Saturday, July 23, 2011
Will My wife and I still Enjoy Our Retirement Years?
Congress has until August 2 to raise the debt limit. If that does not happen, the federal government will have to make some tough choices on which bills to pay beginning August 3.
President Obama has warned that if the debt ceiling is not raised, Social Security checks may not go out in August. Obama also continues to warn that we may default on our debt if the debt ceiling is not raised.
Rep. Louie Gohmert (R-Texas), a member of the House Tea Party Caucus, accused Obama of using “scare tactics,” and said that Obama is getting bad advice from people who are “lying” to him.
“There is money there regardless of what we do,” said Gohmert.
Others in the Tea Party Caucus also take the view that the debt ceiling does not need to be raised. Rep. Michele Bachmann, for instance, emphatically said in one of her presidential campaign ads that she will not vote for a debt ceiling increase.

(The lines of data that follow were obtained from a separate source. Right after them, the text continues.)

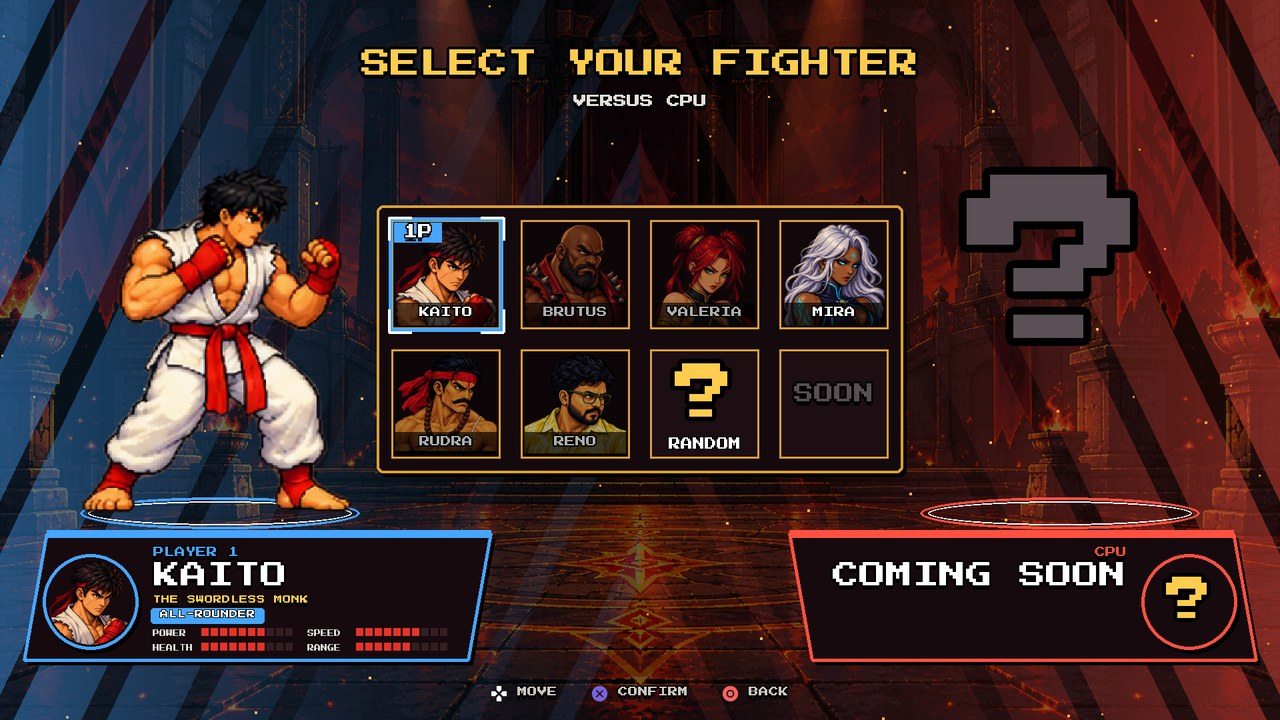
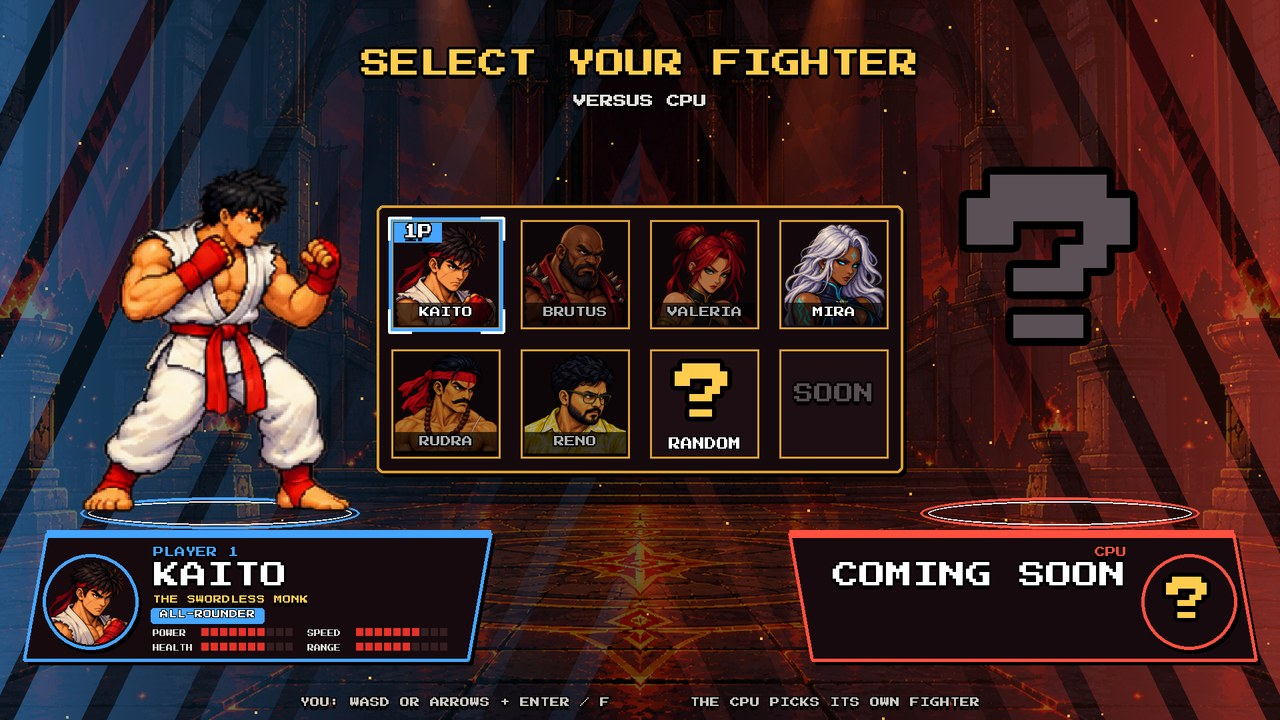
feat: add auto-dependency installer, self-healing asset downloader, clean controller-free screenshots, and comprehensive release details

Changed region(s): [[0.2188, 0.9472, 0.7812, 1.0]]

diff --git a/ember/downloader.py b/ember/downloader.py
@@ -1,0 +1,110 @@
+"""Asset recovery and dependency check for Ember Tournament.
+If required data assets or dependencies are missing (e.g. user moved .exe standalone
+or cloned without assets), this module automatically recovers and downloads them.
+"""
+import os
+import sys
+import urllib.request
+import zipfile
+import tempfile
+
+
+RELEASE_ZIP_URL = "https://github.com/skrehanahamed/EmberTournament/releases/download/latest/EmberTournament-Windows-x64.zip"
+FALLBACK_REPO_ZIP = "https://github.com/skrehanahamed/EmberTournament/archive/refs/heads/main.zip"
+
+
+def _notify_user(title, message):
+    """Display native message box on Windows or print to terminal."""
+    if sys.platform == "win32":
+        try:
+            import ctypes
+            # MB_OKCANCEL | MB_ICONINFORMATION = 0x1 | 0x40
+            return ctypes.windll.user32.MessageBoxW(0, message, title, 0x1 | 0x40) == 1
+        except Exception:
+            pass
+    print(f"[{title}] {message}")
+    return True
+
+
+def ensure_dependencies():
+    """Ensure runtime dependencies are installed if running from Python source."""
+    try:
+        import pygame
+    except ImportError:
+        print("[Ember Tournament] 'pygame-ce' is required but not installed.")
+        print("[Ember Tournament] Attempting automatic installation via pip...")
+        try:
+            import subprocess
+            subprocess.check_call([sys.executable, "-m", "pip", "install", "pygame-ce"])
+            print("[Ember Tournament] Successfully installed pygame-ce!")
+        except Exception as e:
+            print(f"[Ember Tournament] Automatic installation failed: {e}")
+            print("Please run: pip install pygame-ce")
+
+
+def ensure_assets(data_dir):
+    """Verify that the data directory and key assets exist. If not, auto-download them."""
+    marker = os.path.join(data_dir, "story.json")
+    if os.path.exists(data_dir) and os.path.exists(marker):
+        return data_dir
+
+    target_dir = os.path.dirname(data_dir)
+    if not os.access(target_dir, os.W_OK):
+        target_dir = os.path.dirname(sys.executable) if getattr(sys, "frozen", False) else os.getcwd()
+
+    proceed = _notify_user(
+        "Ember Tournament - Missing Assets",
+        "Required game data assets were not found in this folder.\n\n"
+        "Ember Tournament will now automatically download and extract the required assets from GitHub.\n\n"
+        "Click OK to begin automatic download."
+    )
+    if not proceed:
+        return data_dir
+
+    print("[Ember Tournament] Downloading game assets from GitHub...")
+    temp_zip = os.path.join(tempfile.gettempdir(), "ember_assets_temp.zip")
+
+    urls = [RELEASE_ZIP_URL, FALLBACK_REPO_ZIP]
+    download_success = False
+
+    for url in urls:
+        try:
+            print(f"[Ember Tournament] Connecting to {url}...")
+            urllib.request.urlretrieve(url, temp_zip)
+            download_success = True
+            break
+        except Exception as err:
+            print(f"[Ember Tournament] Download attempt failed from {url}: {err}")
+
+    if not download_success or not os.path.exists(temp_zip):
+        _notify_user("Ember Tournament - Download Error", "Failed to download assets automatically. Please verify your internet connection or download EmberTournament-Windows-x64.zip manually from GitHub.")
+        return data_dir
+
+    print("[Ember Tournament] Extracting assets...")
+    try:
+        with zipfile.ZipFile(temp_zip, "r") as zf:
+            for member in zf.namelist():
+                # Extract any data/ files into the target data directory
+                if "data/" in member:
+                    parts = member.split("data/")
+                    rel_path = parts[-1]
+                    if not rel_path:
+                        continue
+                    out_path = os.path.join(data_dir, rel_path)
+                    if member.endswith("/"):
+                        os.makedirs(out_path, exist_ok=True)
+                    else:
+                        os.makedirs(os.path.dirname(out_path), exist_ok=True)
+                        with open(out_path, "wb") as f_out, zf.open(member) as f_in:
+                            f_out.write(f_in.read())
+        print(f"[Ember Tournament] Assets successfully restored to {data_dir}!")
+    except Exception as e:
+        print(f"[Ember Tournament] Extraction error: {e}")
+    finally:
+        if os.path.exists(temp_zip):
+            try:
+                os.remove(temp_zip)
+            except OSError:
+                pass
+
+    return data_dir

diff --git a/main.py b/main.py
@@ -1,4 +1,22 @@
 #!/usr/bin/env python3
+"""Ember Tournament - Main Entry Point.
+Automatically verifies runtime dependencies and game assets, recovering missing files if needed.
+"""
+import sys
+
+# 1. Verify runtime dependencies
+try:
+    import pygame
+except ImportError:
+    from ember.downloader import ensure_dependencies
+    ensure_dependencies()
+
+# 2. Verify game assets
+from ember.constants import DATA
+from ember.downloader import ensure_assets
+ensure_assets(DATA)
+
+# 3. Launch game
 from ember.app import main
 
 if __name__ == "__main__":

diff --git a/README.md b/README.md
@@ -32,25 +32,44 @@
 
 ## Releases and Downloads
 
-Pre-compiled Windows builds are automatically compiled and published through GitHub Actions. Python installation is not required to play.
+Pre-compiled Windows binaries are automatically packaged and published via GitHub Actions. Python installation is not required.
 
-* **Latest Release**: [Download from GitHub Releases](https://github.com/skrehanahamed/EmberTournament/releases/latest)
-* **All Releases & Build Artifacts**: [View All Releases](https://github.com/skrehanahamed/EmberTournament/releases)
+* **Latest Release**: [Download Ember Tournament (Latest Build)](https://github.com/skrehanahamed/EmberTournament/releases/latest)
+* **All Releases and Changelog**: [View All Releases](https://github.com/skrehanahamed/EmberTournament/releases)
 
-### Available Release Files
+### Available Packages
 
-| File | Description | Recommended For |
+| Package | Description | Recommended For |
 | :--- | :--- | :--- |
-| **`EmberTournament-Windows-x64.zip`** | Complete standalone package with game executable, assets, audio, and dependencies. | **Recommended**: Extract and double-click `EmberTournament.exe` to play. |
-| **`EmberTournament.exe`** | Standalone Windows application binary. | Direct executable file. |
+| **`EmberTournament-Windows-x64.zip`** | Full standalone package. Contains `EmberTournament.exe`, internal dependencies, stages, character art, and audio files. | **Recommended**: Extract and double-click `EmberTournament.exe` to play immediately. |
+| **`EmberTournament.exe`** | Standalone executable binary with built-in asset recovery. | Direct executable file. If assets are not present in the local directory, it will prompt to automatically download them from GitHub on first launch. |
+
+### System Requirements
+
+| Specification | Minimum Requirement | Recommended |
+| :--- | :--- | :--- |
+| **Operating System** | Windows 10 (64-bit) | Windows 10 / Windows 11 (64-bit) |
+| **Processor** | Intel Core i3 / AMD Ryzen 3 | Intel Core i5 / AMD Ryzen 5 |
+| **Memory** | 4 GB RAM | 8 GB RAM |
+| **Graphics** | DirectX 11 / OpenGL 3.3 compatible | Dedicated GPU or modern integrated graphics |
+| **Storage** | 350 MB available space | 500 MB available space |
+| **Audio** | Any DirectX-compatible sound output | Stereo speakers / headphones |
+| **Input Devices** | Standard Keyboard | PS5 DualSense / Xbox Controller |
 
 ### How to Install and Play on Windows
 
 1. Download **`EmberTournament-Windows-x64.zip`** from the [Latest Release](https://github.com/skrehanahamed/EmberTournament/releases/latest).
-2. Right-click the downloaded `.zip` file and select **Extract All...**.
-3. Open the extracted folder and double-click **`EmberTournament.exe`** to launch the game.
+2. Right-click the `.zip` archive and select **Extract All...**.
+3. Open the extracted folder and double-click **`EmberTournament.exe`** to start playing.
+4. *(Optional)* Plug in a PlayStation or Xbox controller — it will be detected automatically with full button prompt mapping and rumble feedback.
 
-You can also download individual build artifacts directly from completed runs in the [Actions tab](https://github.com/skrehanahamed/EmberTournament/actions).
+> **Windows SmartScreen Note**: Because this is an indie open-source game without an expensive corporate signing certificate, Windows Defender SmartScreen may display a "Windows protected your PC" pop-up. Simply click **"More info"** and then **"Run anyway"**.
+
+### Automatic Asset Recovery
+
+If you ever move `EmberTournament.exe` to a new folder without its `data/` assets, or if any core files are missing, the built-in self-healing system will automatically detect the missing components, prompt for confirmation, and download them directly from GitHub Releases without requiring a full manual re-download.
+
+You can also download build artifacts directly from the [Actions tab](https://github.com/skrehanahamed/EmberTournament/actions).
 
 ---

Who is right? Will we default on our debt on August 3? Can we maintain our current level of debt without dire consequences?
An analysis of these questions was conducted by the Bipartisan Policy Center, a think tank founded by two retired Republican Senators, Howard Baker and Bob Dole, and two retired Democratic Senators, Tom Daschle and George Mitchell.
According to its report, the federal government will receive about $172 billion and have bills totaling about $307 billion in August. This leaves a shortfall of about $135 billion.
To keep from defaulting on our nation's debt obligations, the Treasury Department would first need to pay the interest on the treasury bills due in August, which will be about $29 billion. Since there will be $172 billion in revenue in August, there will be more than enough money to pay the nation's debt obligations and there will not be a default.
Jay Powell, who served as Under Secretary of the Treasury under George H. W. Bush and is a Visiting Scholar at the Bipartisan Policy Center, made this point in an interview on The Newshour.
“There's always going to be enough money to pay the interest on the debt, and it's very unlikely that there will be an actual debt default,” said Powell.
Tea Party Republicans are correct, therefore, when they say that there will be enough revenue to avoid a default. What about Social Security payments?
Social Security payments in the month of August will be about $49 billion. If we subtract the interest on the debt ($29 billion) from August revenue ($172 billion), we are left with $143 billion, more than enough to send out Social Security checks.
Tea Party Republicans are correct again. There will be enough revenue in August to avoid default and to make sure seniors get their Social Security checks.
The available options after those payments are made, however, with only $94 billion left, get more difficult. As Powell points out, we may not default on debt, but we will “default on lots and lots of very important payments.”
Treasury Secretary Timothy Geithner will be in the unenviable position of trying to decide which payments will be made and which will not be made.
Note: My wife and I and the 60,114,000 social security recipients will be very unhappy if we do not get our SS check next month. Congress and President Obama( if he wants to be reelected in 2012) will not dare starve more than 60 million US citizens next month. Senior Citizens, let us unite to keep our SS payments on time.
Will my wife and I still enjoy our retirement years? We are dependent on our SS checks, so Congress and President Obama, you better do your job or else there will be a revolt in your hands!